As no revolution, anywhere, at any time whatsoever, has brought prosperity to the people (we consider the American Revolution to have been a fight of the first settlers against British invaders) this idea should be seen as characteristic of a post-revolutionary situation, but should be abandoned if either side really cares for the country. There are some other arguments against revolution, which mostly revolve around the fact that the opposition does not have a charismatic leader such as Saakashvili was in 2003. It is unlikely that such a leader will appear in the near future. A leader with obsession, willingness to take risks, determination and commitment is not visible in the opposition spectrum. Furthermore although Saakashvili’s rating has diminished dramatically, he is not in the situation former President Shevardnadze was in before the Rose Revolution. He has few supporters but there are still some, whose support for him is based less on his ideology than their material welfare. Law enforcement bodies now pay good salaries, many social benefits and so on. Before the Rose Revolution people were fed up with the figure of Shevardnadze as such, as he had been the leader of Georgia as Communist Party boss and then head of the independent state for 31 years. People did not want him. And as soon as people saw a charismatic leader, they followed him.

Today people cannot see the leader of the flock. Moreover, they cannot identify any alternative to Saakashvili in the opposition ranks. People do not want to receive yet another “Kinder Surprise” through a “classical revolution”, when there are no guarantees who will come in, who will receive which post, or whether the new leaders will stop inventing new laws for their benefit. To cut it short, revolution will always lead to many unexpected results. It should also be taken into consideration that “the white fox” Shevardnadze managed to resign quietly, bloodlessly, showing goodwill by preserving peace in the country. The general mood in the country today is that Saakashvili will not go, and even if he does, not quietly.

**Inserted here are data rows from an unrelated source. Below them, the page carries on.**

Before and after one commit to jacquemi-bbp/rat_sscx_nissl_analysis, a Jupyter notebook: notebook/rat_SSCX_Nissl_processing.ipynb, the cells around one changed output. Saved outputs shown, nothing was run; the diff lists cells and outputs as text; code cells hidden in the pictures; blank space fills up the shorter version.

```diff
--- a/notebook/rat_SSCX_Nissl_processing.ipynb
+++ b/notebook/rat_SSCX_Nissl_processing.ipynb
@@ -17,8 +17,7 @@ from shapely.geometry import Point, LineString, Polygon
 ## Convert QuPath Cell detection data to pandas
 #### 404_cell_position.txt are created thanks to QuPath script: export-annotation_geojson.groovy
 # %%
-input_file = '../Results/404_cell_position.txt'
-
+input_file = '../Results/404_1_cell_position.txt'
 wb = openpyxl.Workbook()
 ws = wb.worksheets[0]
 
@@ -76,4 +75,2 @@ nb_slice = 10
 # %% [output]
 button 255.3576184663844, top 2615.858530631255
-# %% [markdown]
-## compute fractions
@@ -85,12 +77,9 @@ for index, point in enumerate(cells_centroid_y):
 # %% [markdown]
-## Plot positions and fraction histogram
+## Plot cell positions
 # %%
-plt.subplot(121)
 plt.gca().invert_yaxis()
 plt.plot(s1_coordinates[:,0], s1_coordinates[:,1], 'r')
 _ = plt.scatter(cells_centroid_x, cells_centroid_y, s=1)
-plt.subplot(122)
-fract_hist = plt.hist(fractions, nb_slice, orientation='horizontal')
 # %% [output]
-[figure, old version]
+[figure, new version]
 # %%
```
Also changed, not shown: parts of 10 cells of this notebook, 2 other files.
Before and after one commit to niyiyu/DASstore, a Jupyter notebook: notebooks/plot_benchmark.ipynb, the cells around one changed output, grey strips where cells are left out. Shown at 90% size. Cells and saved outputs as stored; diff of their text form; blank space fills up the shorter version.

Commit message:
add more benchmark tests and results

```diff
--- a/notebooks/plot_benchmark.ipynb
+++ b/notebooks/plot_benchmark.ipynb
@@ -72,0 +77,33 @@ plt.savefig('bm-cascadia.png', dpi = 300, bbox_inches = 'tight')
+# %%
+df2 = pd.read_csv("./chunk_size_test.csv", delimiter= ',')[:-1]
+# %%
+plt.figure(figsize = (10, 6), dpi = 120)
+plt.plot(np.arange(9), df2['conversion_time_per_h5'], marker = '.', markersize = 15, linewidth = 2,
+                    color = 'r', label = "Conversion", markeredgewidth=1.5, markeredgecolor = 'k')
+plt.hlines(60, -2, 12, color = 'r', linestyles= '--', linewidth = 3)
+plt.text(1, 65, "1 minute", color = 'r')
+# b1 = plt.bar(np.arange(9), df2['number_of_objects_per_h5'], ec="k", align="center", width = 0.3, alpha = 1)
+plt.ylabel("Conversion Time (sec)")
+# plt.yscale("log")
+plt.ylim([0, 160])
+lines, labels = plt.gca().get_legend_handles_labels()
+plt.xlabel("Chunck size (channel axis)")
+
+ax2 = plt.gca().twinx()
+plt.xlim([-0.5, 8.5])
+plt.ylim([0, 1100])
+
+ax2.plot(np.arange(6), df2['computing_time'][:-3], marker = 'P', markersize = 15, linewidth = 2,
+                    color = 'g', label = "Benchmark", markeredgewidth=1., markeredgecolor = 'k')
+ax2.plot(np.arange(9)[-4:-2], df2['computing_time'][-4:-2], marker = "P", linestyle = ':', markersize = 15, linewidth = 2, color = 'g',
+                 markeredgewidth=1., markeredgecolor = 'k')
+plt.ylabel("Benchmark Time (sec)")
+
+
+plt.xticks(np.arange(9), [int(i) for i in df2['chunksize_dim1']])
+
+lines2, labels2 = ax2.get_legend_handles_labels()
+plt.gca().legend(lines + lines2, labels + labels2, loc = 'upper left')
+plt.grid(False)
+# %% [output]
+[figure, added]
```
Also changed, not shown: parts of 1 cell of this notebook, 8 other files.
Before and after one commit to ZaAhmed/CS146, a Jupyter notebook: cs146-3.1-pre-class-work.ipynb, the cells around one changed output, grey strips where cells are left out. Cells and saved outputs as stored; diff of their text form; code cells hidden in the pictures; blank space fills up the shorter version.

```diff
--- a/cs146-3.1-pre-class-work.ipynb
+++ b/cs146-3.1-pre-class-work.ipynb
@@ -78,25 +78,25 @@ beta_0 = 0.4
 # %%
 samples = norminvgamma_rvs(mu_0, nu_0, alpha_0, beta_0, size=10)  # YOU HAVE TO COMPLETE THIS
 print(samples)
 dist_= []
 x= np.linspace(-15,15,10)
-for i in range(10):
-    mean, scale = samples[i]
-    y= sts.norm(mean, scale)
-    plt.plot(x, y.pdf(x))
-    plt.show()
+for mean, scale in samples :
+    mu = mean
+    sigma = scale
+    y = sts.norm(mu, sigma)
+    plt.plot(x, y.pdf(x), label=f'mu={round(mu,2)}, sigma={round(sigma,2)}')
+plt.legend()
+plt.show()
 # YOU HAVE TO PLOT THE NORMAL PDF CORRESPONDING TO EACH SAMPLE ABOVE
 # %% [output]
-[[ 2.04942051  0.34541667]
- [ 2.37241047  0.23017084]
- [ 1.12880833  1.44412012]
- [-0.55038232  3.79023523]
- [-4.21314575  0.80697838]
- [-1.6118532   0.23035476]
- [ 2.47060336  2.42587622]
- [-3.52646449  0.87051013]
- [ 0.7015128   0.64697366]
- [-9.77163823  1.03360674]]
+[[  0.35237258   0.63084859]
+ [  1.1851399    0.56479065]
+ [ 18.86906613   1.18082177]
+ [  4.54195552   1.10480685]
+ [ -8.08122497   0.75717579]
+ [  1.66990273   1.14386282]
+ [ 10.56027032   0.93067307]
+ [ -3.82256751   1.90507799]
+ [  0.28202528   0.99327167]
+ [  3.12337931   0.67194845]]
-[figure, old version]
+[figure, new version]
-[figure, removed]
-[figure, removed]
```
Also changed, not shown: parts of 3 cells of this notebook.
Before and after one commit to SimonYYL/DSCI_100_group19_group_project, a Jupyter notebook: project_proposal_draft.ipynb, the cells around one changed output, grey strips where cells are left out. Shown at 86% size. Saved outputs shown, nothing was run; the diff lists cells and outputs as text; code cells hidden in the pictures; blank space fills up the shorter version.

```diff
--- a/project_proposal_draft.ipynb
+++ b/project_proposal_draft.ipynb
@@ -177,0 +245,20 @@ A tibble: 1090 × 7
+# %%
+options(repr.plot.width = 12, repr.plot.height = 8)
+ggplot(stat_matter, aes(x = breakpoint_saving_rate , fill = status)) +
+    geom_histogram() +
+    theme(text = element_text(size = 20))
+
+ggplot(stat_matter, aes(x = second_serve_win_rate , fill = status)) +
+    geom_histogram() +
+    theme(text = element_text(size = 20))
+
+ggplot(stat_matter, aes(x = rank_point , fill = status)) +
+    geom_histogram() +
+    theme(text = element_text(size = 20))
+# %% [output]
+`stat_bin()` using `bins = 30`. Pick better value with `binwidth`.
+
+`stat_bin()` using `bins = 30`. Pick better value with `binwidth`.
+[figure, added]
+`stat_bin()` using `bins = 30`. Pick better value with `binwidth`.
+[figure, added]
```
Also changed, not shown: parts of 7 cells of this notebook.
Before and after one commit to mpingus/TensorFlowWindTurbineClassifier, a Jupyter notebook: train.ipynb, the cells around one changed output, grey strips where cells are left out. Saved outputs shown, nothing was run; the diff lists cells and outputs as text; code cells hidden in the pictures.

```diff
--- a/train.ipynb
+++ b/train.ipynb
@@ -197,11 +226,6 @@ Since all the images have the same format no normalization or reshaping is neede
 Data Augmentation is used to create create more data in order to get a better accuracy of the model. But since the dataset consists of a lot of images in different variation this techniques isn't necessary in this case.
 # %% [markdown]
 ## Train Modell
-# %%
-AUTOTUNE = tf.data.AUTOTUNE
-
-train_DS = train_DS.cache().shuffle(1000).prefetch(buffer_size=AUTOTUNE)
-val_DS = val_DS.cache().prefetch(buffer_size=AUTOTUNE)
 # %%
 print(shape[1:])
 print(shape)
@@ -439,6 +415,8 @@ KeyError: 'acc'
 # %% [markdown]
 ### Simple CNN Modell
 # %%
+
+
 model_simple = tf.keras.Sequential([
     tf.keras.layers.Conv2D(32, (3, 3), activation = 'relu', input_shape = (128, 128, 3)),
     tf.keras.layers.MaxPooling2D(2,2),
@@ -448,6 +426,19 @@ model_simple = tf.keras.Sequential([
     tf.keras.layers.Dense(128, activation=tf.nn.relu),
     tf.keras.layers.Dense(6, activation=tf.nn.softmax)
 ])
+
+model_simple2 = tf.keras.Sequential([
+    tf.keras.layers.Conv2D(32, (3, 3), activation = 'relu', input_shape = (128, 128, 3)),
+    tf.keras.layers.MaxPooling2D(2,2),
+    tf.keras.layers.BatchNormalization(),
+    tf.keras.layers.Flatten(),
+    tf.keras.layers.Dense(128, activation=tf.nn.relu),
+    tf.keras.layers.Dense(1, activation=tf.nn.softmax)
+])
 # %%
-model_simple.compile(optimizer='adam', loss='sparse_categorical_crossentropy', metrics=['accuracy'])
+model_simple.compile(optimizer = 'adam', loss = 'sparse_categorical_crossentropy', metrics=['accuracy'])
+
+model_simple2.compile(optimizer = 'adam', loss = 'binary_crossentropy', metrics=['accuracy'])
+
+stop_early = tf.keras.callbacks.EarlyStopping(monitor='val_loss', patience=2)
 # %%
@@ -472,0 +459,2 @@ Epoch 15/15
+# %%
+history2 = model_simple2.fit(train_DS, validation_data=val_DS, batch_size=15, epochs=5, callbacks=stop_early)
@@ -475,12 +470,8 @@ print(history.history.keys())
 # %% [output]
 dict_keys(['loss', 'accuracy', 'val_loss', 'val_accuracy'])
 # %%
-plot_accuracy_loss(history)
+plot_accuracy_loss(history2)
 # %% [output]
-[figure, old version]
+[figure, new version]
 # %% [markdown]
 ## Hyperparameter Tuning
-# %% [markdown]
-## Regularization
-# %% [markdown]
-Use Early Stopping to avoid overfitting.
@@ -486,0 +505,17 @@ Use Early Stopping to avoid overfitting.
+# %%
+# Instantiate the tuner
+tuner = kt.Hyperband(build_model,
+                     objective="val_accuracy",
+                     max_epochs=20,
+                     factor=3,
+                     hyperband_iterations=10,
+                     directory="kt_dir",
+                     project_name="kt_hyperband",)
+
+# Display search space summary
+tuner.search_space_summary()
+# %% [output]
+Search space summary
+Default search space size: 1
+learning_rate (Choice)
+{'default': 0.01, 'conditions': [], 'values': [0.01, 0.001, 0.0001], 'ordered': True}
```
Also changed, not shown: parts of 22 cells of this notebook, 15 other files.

The demonstrations might still be broken up by force, as they are not dispersing voluntarily. At a certain point the administration will get fed up. It will try to apply certain paragraphs of the Constitution and Criminal Code to the protest activities and after warning the demonstrators might try to disperse them. It still has enough resources to do that. However, this action carries with it a great risk. Breaking up the demonstrations will not bring stability to the country for a long time. It will create discontent, maybe on a larger scale, and of course will be seen very negatively by the international community as well. It could end up being a time bomb planted by the administration in its own house.

Both these developments would be more radical than those generally seen in the Western countries Georgia wants to join. The reason such possibilities exist is that since Georgia regained its independence it has not been able to create stable, democratic institutions: a free and independent court system, a strong Parliament, a free and influential media, a human rights protection system and so on. Unfortunately, the Rose Revolution has frustrated the hopes of many inside and outside Georgia who thought it would bring these things. However, an authoritarian regime is also unlikely to flourish in this country either.

So what is left? Only mutual concession and starting a dialogue. However this dialogue should be based on mutual trust that any decisions which might be reached will be followed by action and not cheating. Again and again, we keep repeating: radical and serious amendments should be introduced into the Election Code immediately, both confronting sides should abide by them and appropriate, trustworthy, international or domestic institutions should monitor this process. The decisions of the talks or negotiations should be implemented unconditionally. To cut it short, a really free and democratic Parliamentary election should be conducted finally. However, as yet we are still very far from seeing such a thing, or either side agreeing to meet to achieve it.